A man allegedly steals a phone and takes a picture of himself with it. Sadly (at least for him) it has a Photobucket app which sends the picture straight to the owner's Photobucket page.

For some humans in the world, it seems that stealing someone else's phone is on their bucket list.

For one alleged thief, taking someone else's phone put him on that person's Photobucket list. Which led to him being arrested.

The way PC World tells it, 26-year-old Korey Heess, from Salinas, Calif., has a goatee, an earring, and an alleged penchant for taking pictures of himself.

Having allegedly stolen a woman's phone, the suspect snapped himself in full repose. Interestingly (but not for him, perhaps), the owner had equipped her phone with a Photobucket app that automatically sends all pictures taken on the phone to Photobucket.

Yes, this thing has a record of the real you. Screenshot by Chris Matyszczyk/CNET

Heess might not currently be a fan of the site as one of its slogans is very clear: "The place to store, create and share your photos and videos for life!"

For life, indeed.

"She looks at Photobucket and she says, 'I've never taken this picture. This is the guy who stole my phone,'" is how Commander Terry Gerhardstein of the Salinas Police Department described the owner's reaction to PC World.

Heess was swiftly located--thanks to a TV appeal featuring his Photobucketed picture--and reportedly linked to two other thefts. He was arrested Sunday on charges of robbery and theft.

People increasingly face technological problems when they steal the technological joys of others. Recently, a man allegedly stole a laptop, before realizing (too late) that it belonged to an IT security expert and was equipped with fine Prey tracking software.

Some might think it's wise, therefore, before attempting to use stolen gadgets, to check just how well-equipped they might be.

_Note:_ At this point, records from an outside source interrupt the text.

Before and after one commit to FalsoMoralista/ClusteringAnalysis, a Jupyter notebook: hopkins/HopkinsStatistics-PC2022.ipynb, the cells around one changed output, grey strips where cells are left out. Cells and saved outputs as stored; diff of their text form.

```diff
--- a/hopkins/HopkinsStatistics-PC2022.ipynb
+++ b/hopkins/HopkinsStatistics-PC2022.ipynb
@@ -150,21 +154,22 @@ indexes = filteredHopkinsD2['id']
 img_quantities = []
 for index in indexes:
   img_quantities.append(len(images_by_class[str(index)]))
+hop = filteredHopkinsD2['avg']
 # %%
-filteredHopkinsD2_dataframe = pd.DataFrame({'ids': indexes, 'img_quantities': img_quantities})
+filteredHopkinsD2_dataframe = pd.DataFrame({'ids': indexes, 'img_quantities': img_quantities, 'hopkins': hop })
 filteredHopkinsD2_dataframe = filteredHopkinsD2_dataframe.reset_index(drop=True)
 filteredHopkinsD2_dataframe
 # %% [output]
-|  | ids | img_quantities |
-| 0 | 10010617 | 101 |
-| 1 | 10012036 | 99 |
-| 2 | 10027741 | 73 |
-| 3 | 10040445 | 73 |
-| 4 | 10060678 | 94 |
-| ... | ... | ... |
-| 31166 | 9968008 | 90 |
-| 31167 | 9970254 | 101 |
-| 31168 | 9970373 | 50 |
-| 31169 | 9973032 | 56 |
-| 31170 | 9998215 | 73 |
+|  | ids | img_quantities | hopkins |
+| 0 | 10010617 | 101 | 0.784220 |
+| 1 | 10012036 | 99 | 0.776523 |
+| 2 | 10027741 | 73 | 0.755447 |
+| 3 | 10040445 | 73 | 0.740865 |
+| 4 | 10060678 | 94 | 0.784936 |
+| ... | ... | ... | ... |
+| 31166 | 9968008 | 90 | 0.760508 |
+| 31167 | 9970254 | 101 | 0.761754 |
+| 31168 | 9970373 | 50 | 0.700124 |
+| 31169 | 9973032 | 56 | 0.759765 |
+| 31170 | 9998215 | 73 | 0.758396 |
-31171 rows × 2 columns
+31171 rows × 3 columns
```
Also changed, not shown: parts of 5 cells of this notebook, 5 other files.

There again, the sheer excitement of getting your hands on someone else's phone must drive people to untold expressions of pride--that often come before something of a stumble.